“When the ink transfers into the material, it goes from a solid, to a gas, then back to a solid. Our heat drum is 400 degrees Fahrenheit, which opens the pores of the fabric, and turns the ink into a gaseous state. At this point the ink pretty much explodes into the fabric, becoming one with it. Once the fabric cools down, it turns back into a solid that is embedded into the material. This is why the printed branding on our canopies won’t scratch, scrape, or peel off—even in really bad weather, which is important to us,” shares Grice.
TentCraft still uses UV printers in house, specifically an EFI VUTEK GS5000r five-meter roll-to-roll UV printer. This is particularly for its frame tents, which include a vinyl canopy that can’t go through the heat press. Frame tents once printed are hot air welded for better protection from outside elements.
Florida A&M University was looking to update their VIP game-watching experience at its football stadium. It wanted to promote the school’s new partnership with LeBron James and Nike.
TentCraft’s abilities are well known in sporting circles. Florida A&M’s associate athletic director was aware of a recent TentCraft installation for Soccer.com, which was a retail pop-up store that resembled a black Nike shoebox. The university reached out to TentCraft in Spring 2021 and had ongoing conversations throughout the year.
Once the designs were finalized, TentCraft got work, creating a 20×40-foot truss structure out of lightweight aluminum frames and a snap-together design. The “shoebox tent” as it was named was improved upon in this second iteration. To mimic the top of a shoebox, TentCraft created a shadow effect with a single piece of display knit material.
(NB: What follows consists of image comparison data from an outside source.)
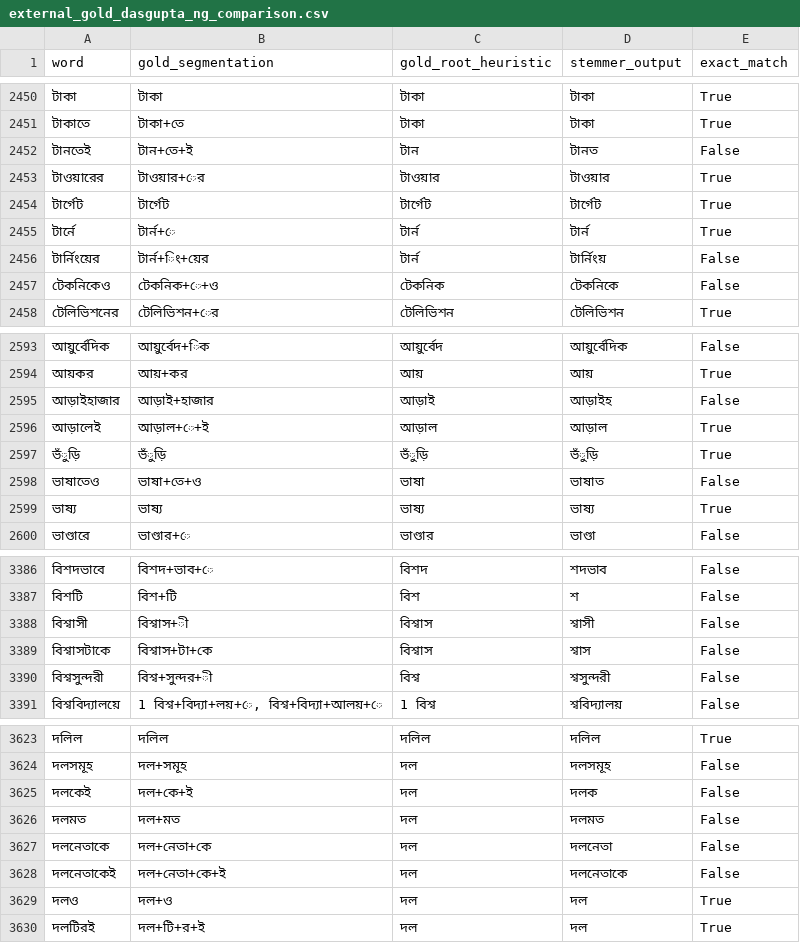
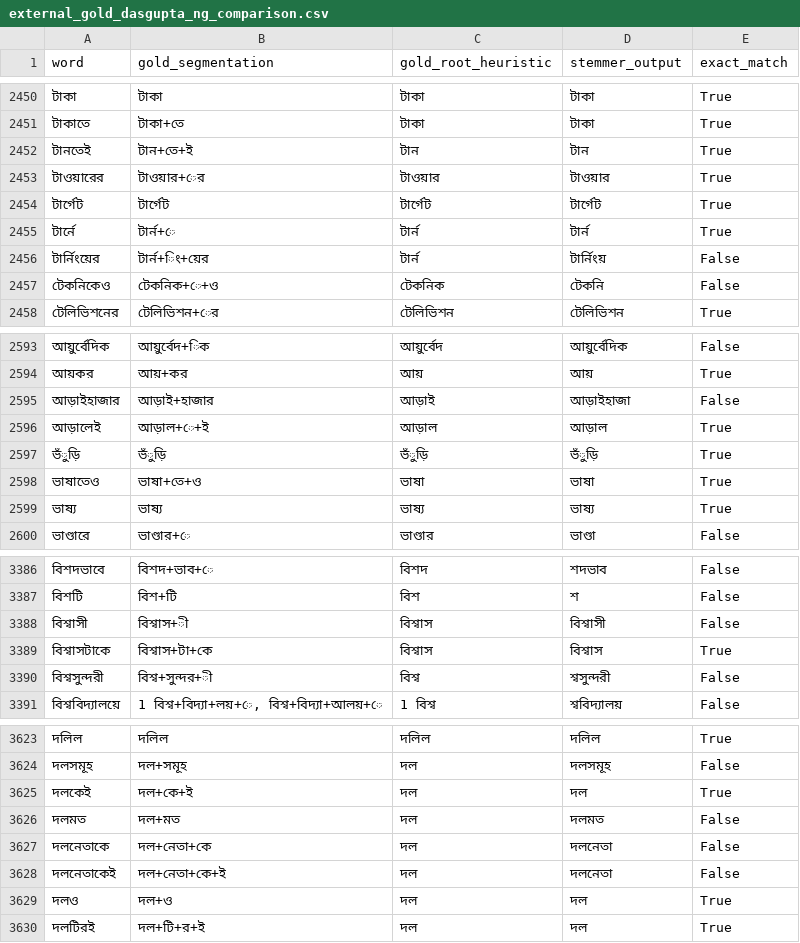
Before and after one commit to SwarMoi/LexiVault-Bangla-stemmer, a CSV file: output/external_gold_dasgupta_ng_comparison.csv, drawn as a sheet; only a part is shown, gaps mark what is left out; the diff covers the shown part only.

```diff
--- a/output/external_gold_dasgupta_ng_comparison.csv
+++ b/output/external_gold_dasgupta_ng_comparison.csv
@@ -2451,3 +2451,3 @@ word,gold_segmentation,gold_root_heuristic,stemmer_output,exact_match
 টাকাতে, টাকা+তে,টাকা,টাকা,True
-টানতেই,টান+তে+ই,টান,টানত,False
+টানতেই,টান+তে+ই,টান,টান,True
 টাওয়ারের,টাওয়ার+ের,টাওয়ার,টাওয়ার,True
@@ -2456,3 +2456,3 @@ word,gold_segmentation,gold_root_heuristic,stemmer_output,exact_match
 টার্নিংয়ের,টার্ন+িং+য়ের,টার্ন,টার্নিংয়,False
-টেকনিকেও,টেকনিক+ে+ও,টেকনিক,টেকনিকে,False
+টেকনিকেও,টেকনিক+ে+ও,টেকনিক,টেকনি,False
 টেলিভিশনের,টেলিভিশন+ের,টেলিভিশন,টেলিভিশন,True
@@ -2594,6 +2594,6 @@ word,gold_segmentation,gold_root_heuristic,stemmer_output,exact_match
 আয়কর,আয়+কর,আয়,আয়,True
-আড়াইহাজার,আড়াই+হাজার,আড়াই,আড়াইহ,False
+আড়াইহাজার,আড়াই+হাজার,আড়াই,আড়াইহাজা,False
 আড়ালেই,আড়াল+ে+ই,আড়াল,আড়াল,True
 ভঁুড়ি,ভঁুড়ি,ভঁুড়ি,ভঁুড়ি,True
-ভাষাতেও,ভাষা+তে+ও,ভাষা,ভাষাত,False
+ভাষাতেও,ভাষা+তে+ও,ভাষা,ভাষা,True
 ভাষ্য, ভাষ্য,ভাষ্য,ভাষ্য,True
@@ -3387,4 +3387,4 @@ word,gold_segmentation,gold_root_heuristic,stemmer_output,exact_match
 বিশটি,বিশ+টি,বিশ,শ,False
-বিশ্বাসী,বিশ্বাস+ী,বিশ্বাস,শ্বাসী,False
-বিশ্বাসটাকে,বিশ্বাস+টা+কে,বিশ্বাস,শ্বাস,False
+বিশ্বাসী,বিশ্বাস+ী,বিশ্বাস,বিশ্বাসী,False
+বিশ্বাসটাকে,বিশ্বাস+টা+কে,বিশ্বাস,বিশ্বাস,True
 বিশ্বসুন্দরী,বিশ্ব+সুন্দর+ী,বিশ্ব,শ্বসুন্দরী,False
@@ -3624,6 +3624,6 @@ word,gold_segmentation,gold_root_heuristic,stemmer_output,exact_match
 দলসমূহ,দল+সমূহ,দল,দলসমূহ,False
-দলকেই,দল+কে+ই,দল,দলক,False
+দলকেই,দল+কে+ই,দল,দল,True
 দলমত,দল+মত,দল,দলমত,False
 দলনেতাকে,দল+নেতা+কে,দল,দলনেতা,False
-দলনেতাকেই,দল+নেতা+কে+ই,দল,দলনেতাকে,False
+দলনেতাকেই,দল+নেতা+কে+ই,দল,দলনেতা,False
 দলও,দল+ও,দল,দল,True
```
Also changed, not shown: 142 edited cells elsewhere in this file, output/corpus_sample_validated.csv, output/external_gold_ahmed_et_al_comparison.csv, 4 other files.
“The previous version included a separate piece of printed polyester material around the top of the truss. The improved process made the fabrication and setup considerably easier,” explains Grice.
Graphics were run through prepress using VisualRIP+ software from Caldera, printed on the Durst Rhotex 500R, and finished on the Monti Antonio heat press. Media used totaled 2,500 square feet, with 1.014 liters of dye-sub ink utilized.
The full print process took an hour and production of the structure was handled in a few days. This timeline is common for most jobs, with the construction of the frame system usually the deciding factor.
The company’s entire production process is under one roof, allowing it to control a project’s entire lifecycle. Andrew Dodson, content marketing/PR manager, TentCraft, says this is what differentiates the company from its competitors. It can create quickly, with all manufacturing done in house.
The Florida A&M shoebox tent made its debut in September 2021 and was so eye catching, the opposing team at that day’s game reached out to TentCraft to have something similar produced. At press time, the structure was in production.
TentCraft is equipped with superwide printers that really make its organization’s production fly. The Durst Rhotex 500R device optimizes productivity—eliminating unnecessary piecing and seaming with the ability to print up to five meters wide.
Dec2021, Digital Output